RECORDS SUPPLIED
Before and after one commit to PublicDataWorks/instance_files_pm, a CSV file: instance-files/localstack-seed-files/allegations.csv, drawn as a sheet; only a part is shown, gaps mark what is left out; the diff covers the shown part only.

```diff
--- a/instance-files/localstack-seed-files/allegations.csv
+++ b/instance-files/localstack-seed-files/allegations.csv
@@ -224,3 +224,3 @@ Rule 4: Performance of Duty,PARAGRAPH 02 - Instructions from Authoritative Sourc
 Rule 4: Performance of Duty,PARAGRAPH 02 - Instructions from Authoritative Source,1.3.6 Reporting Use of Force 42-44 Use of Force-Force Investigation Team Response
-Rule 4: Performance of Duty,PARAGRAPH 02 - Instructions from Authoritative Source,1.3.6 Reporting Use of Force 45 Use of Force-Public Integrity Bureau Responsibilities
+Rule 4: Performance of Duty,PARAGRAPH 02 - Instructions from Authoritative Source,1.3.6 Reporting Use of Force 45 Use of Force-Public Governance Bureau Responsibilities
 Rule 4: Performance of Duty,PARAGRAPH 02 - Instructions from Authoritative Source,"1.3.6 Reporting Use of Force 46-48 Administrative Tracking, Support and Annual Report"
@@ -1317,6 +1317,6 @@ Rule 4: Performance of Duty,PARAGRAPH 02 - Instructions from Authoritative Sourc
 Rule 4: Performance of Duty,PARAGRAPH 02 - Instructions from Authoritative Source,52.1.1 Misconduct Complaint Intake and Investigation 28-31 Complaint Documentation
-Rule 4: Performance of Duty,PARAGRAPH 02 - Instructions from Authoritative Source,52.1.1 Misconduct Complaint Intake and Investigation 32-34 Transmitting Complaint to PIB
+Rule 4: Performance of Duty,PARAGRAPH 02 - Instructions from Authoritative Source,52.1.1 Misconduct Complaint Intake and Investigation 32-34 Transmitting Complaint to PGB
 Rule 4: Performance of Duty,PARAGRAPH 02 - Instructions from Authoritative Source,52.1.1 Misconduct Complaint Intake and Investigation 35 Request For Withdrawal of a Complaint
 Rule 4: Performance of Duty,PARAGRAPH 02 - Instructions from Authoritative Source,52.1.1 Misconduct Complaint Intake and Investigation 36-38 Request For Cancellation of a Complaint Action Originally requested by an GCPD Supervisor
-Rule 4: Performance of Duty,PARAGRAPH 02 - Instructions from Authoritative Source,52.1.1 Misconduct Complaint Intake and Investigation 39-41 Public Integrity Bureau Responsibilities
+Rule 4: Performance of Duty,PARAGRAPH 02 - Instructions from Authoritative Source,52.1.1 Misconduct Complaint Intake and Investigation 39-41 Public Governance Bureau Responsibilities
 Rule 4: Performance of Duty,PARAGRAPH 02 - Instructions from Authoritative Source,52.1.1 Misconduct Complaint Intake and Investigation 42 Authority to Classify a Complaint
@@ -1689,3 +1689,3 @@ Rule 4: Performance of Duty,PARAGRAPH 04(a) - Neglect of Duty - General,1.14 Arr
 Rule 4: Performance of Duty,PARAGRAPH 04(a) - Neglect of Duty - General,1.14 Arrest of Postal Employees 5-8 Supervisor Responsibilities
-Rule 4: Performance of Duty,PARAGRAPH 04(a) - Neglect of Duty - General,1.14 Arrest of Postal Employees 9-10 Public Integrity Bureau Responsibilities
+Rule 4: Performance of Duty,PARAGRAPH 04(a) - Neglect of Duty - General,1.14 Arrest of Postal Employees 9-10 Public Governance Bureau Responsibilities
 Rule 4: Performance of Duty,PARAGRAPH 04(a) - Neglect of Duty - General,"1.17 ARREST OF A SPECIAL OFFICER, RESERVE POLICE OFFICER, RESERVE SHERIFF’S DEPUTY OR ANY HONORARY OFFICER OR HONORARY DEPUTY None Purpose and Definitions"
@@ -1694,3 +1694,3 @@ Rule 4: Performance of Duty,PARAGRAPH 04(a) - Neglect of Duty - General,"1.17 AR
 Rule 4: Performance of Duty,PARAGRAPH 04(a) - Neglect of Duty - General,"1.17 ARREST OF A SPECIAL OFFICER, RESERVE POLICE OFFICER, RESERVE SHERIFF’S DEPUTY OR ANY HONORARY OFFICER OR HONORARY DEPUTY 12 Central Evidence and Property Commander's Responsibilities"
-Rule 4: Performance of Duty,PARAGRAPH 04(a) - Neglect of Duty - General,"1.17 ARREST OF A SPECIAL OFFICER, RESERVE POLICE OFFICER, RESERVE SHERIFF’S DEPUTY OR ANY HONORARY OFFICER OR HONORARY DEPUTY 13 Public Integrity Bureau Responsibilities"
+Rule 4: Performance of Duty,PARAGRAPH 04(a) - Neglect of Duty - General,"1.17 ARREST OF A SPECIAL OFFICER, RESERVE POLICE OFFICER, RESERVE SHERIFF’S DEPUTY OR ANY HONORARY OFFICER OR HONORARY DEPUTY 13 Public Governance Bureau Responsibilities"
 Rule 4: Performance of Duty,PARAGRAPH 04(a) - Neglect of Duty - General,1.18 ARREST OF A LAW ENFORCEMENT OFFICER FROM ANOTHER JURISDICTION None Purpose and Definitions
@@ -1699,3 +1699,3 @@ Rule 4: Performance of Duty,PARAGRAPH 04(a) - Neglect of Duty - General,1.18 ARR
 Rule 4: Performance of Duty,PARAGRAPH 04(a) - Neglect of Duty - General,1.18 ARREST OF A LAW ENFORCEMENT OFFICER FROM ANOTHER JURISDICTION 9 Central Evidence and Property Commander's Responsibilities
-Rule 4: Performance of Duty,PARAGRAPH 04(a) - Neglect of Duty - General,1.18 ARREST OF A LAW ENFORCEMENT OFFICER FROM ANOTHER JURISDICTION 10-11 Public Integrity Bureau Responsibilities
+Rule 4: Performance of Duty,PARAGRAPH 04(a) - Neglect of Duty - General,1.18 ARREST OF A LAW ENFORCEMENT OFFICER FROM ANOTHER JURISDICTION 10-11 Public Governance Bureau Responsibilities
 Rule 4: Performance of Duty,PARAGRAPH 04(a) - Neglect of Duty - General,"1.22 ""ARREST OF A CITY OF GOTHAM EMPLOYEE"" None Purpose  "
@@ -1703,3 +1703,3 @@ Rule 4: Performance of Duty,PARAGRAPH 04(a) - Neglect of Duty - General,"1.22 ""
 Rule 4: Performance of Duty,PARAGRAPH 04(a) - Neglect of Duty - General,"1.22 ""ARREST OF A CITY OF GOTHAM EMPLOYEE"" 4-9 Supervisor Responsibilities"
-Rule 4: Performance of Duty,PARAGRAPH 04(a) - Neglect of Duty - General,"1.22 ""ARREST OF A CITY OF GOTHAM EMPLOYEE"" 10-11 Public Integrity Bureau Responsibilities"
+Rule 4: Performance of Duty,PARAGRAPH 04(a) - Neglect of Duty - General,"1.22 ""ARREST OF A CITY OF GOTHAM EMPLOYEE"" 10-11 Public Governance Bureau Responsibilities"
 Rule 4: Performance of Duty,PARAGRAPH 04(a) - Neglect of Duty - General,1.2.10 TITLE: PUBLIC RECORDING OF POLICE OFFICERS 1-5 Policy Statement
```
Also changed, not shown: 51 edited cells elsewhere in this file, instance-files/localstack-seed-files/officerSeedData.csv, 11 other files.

WORK TO COMPLETE
Send back each record exactly, and include them all.

ANSWER SPACE
Before and after one commit to PublicDataWorks/instance_files_pm, a CSV file: instance-files/localstack-seed-files/allegations.csv, drawn as a sheet; only a part is shown, gaps mark what is left out; the diff covers the shown part only.

```diff
--- a/instance-files/localstack-seed-files/allegations.csv
+++ b/instance-files/localstack-seed-files/allegations.csv
@@ -224,3 +224,3 @@ Rule 4: Performance of Duty,PARAGRAPH 02 - Instructions from Authoritative Sourc
 Rule 4: Performance of Duty,PARAGRAPH 02 - Instructions from Authoritative Source,1.3.6 Reporting Use of Force 42-44 Use of Force-Force Investigation Team Response
-Rule 4: Performance of Duty,PARAGRAPH 02 - Instructions from Authoritative Source,1.3.6 Reporting Use of Force 45 Use of Force-Public Integrity Bureau Responsibilities
+Rule 4: Performance of Duty,PARAGRAPH 02 - Instructions from Authoritative Source,1.3.6 Reporting Use of Force 45 Use of Force-Public Governance Bureau Responsibilities
 Rule 4: Performance of Duty,PARAGRAPH 02 - Instructions from Authoritative Source,"1.3.6 Reporting Use of Force 46-48 Administrative Tracking, Support and Annual Report"
@@ -1317,6 +1317,6 @@ Rule 4: Performance of Duty,PARAGRAPH 02 - Instructions from Authoritative Sourc
 Rule 4: Performance of Duty,PARAGRAPH 02 - Instructions from Authoritative Source,52.1.1 Misconduct Complaint Intake and Investigation 28-31 Complaint Documentation
-Rule 4: Performance of Duty,PARAGRAPH 02 - Instructions from Authoritative Source,52.1.1 Misconduct Complaint Intake and Investigation 32-34 Transmitting Complaint to PIB
+Rule 4: Performance of Duty,PARAGRAPH 02 - Instructions from Authoritative Source,52.1.1 Misconduct Complaint Intake and Investigation 32-34 Transmitting Complaint to PGB
 Rule 4: Performance of Duty,PARAGRAPH 02 - Instructions from Authoritative Source,52.1.1 Misconduct Complaint Intake and Investigation 35 Request For Withdrawal of a Complaint
 Rule 4: Performance of Duty,PARAGRAPH 02 - Instructions from Authoritative Source,52.1.1 Misconduct Complaint Intake and Investigation 36-38 Request For Cancellation of a Complaint Action Originally requested by an GCPD Supervisor
-Rule 4: Performance of Duty,PARAGRAPH 02 - Instructions from Authoritative Source,52.1.1 Misconduct Complaint Intake and Investigation 39-41 Public Integrity Bureau Responsibilities
+Rule 4: Performance of Duty,PARAGRAPH 02 - Instructions from Authoritative Source,52.1.1 Misconduct Complaint Intake and Investigation 39-41 Public Governance Bureau Responsibilities
 Rule 4: Performance of Duty,PARAGRAPH 02 - Instructions from Authoritative Source,52.1.1 Misconduct Complaint Intake and Investigation 42 Authority to Classify a Complaint
@@ -1689,3 +1689,3 @@ Rule 4: Performance of Duty,PARAGRAPH 04(a) - Neglect of Duty - General,1.14 Arr
 Rule 4: Performance of Duty,PARAGRAPH 04(a) - Neglect of Duty - General,1.14 Arrest of Postal Employees 5-8 Supervisor Responsibilities
-Rule 4: Performance of Duty,PARAGRAPH 04(a) - Neglect of Duty - General,1.14 Arrest of Postal Employees 9-10 Public Integrity Bureau Responsibilities
+Rule 4: Performance of Duty,PARAGRAPH 04(a) - Neglect of Duty - General,1.14 Arrest of Postal Employees 9-10 Public Governance Bureau Responsibilities
 Rule 4: Performance of Duty,PARAGRAPH 04(a) - Neglect of Duty - General,"1.17 ARREST OF A SPECIAL OFFICER, RESERVE POLICE OFFICER, RESERVE SHERIFF’S DEPUTY OR ANY HONORARY OFFICER OR HONORARY DEPUTY None Purpose and Definitions"
@@ -1694,3 +1694,3 @@ Rule 4: Performance of Duty,PARAGRAPH 04(a) - Neglect of Duty - General,"1.17 AR
 Rule 4: Performance of Duty,PARAGRAPH 04(a) - Neglect of Duty - General,"1.17 ARREST OF A SPECIAL OFFICER, RESERVE POLICE OFFICER, RESERVE SHERIFF’S DEPUTY OR ANY HONORARY OFFICER OR HONORARY DEPUTY 12 Central Evidence and Property Commander's Responsibilities"
-Rule 4: Performance of Duty,PARAGRAPH 04(a) - Neglect of Duty - General,"1.17 ARREST OF A SPECIAL OFFICER, RESERVE POLICE OFFICER, RESERVE SHERIFF’S DEPUTY OR ANY HONORARY OFFICER OR HONORARY DEPUTY 13 Public Integrity Bureau Responsibilities"
+Rule 4: Performance of Duty,PARAGRAPH 04(a) - Neglect of Duty - General,"1.17 ARREST OF A SPECIAL OFFICER, RESERVE POLICE OFFICER, RESERVE SHERIFF’S DEPUTY OR ANY HONORARY OFFICER OR HONORARY DEPUTY 13 Public Governance Bureau Responsibilities"
 Rule 4: Performance of Duty,PARAGRAPH 04(a) - Neglect of Duty - General,1.18 ARREST OF A LAW ENFORCEMENT OFFICER FROM ANOTHER JURISDICTION None Purpose and Definitions
@@ -1699,3 +1699,3 @@ Rule 4: Performance of Duty,PARAGRAPH 04(a) - Neglect of Duty - General,1.18 ARR
 Rule 4: Performance of Duty,PARAGRAPH 04(a) - Neglect of Duty - General,1.18 ARREST OF A LAW ENFORCEMENT OFFICER FROM ANOTHER JURISDICTION 9 Central Evidence and Property Commander's Responsibilities
-Rule 4: Performance of Duty,PARAGRAPH 04(a) - Neglect of Duty - General,1.18 ARREST OF A LAW ENFORCEMENT OFFICER FROM ANOTHER JURISDICTION 10-11 Public Integrity Bureau Responsibilities
+Rule 4: Performance of Duty,PARAGRAPH 04(a) - Neglect of Duty - General,1.18 ARREST OF A LAW ENFORCEMENT OFFICER FROM ANOTHER JURISDICTION 10-11 Public Governance Bureau Responsibilities
 Rule 4: Performance of Duty,PARAGRAPH 04(a) - Neglect of Duty - General,"1.22 ""ARREST OF A CITY OF GOTHAM EMPLOYEE"" None Purpose  "
@@ -1703,3 +1703,3 @@ Rule 4: Performance of Duty,PARAGRAPH 04(a) - Neglect of Duty - General,"1.22 ""
 Rule 4: Performance of Duty,PARAGRAPH 04(a) - Neglect of Duty - General,"1.22 ""ARREST OF A CITY OF GOTHAM EMPLOYEE"" 4-9 Supervisor Responsibilities"
-Rule 4: Performance of Duty,PARAGRAPH 04(a) - Neglect of Duty - General,"1.22 ""ARREST OF A CITY OF GOTHAM EMPLOYEE"" 10-11 Public Integrity Bureau Responsibilities"
+Rule 4: Performance of Duty,PARAGRAPH 04(a) - Neglect of Duty - General,"1.22 ""ARREST OF A CITY OF GOTHAM EMPLOYEE"" 10-11 Public Governance Bureau Responsibilities"
 Rule 4: Performance of Duty,PARAGRAPH 04(a) - Neglect of Duty - General,1.2.10 TITLE: PUBLIC RECORDING OF POLICE OFFICERS 1-5 Policy Statement
```
Also changed, not shown: 51 edited cells elsewhere in this file, instance-files/localstack-seed-files/officerSeedData.csv, 11 other files.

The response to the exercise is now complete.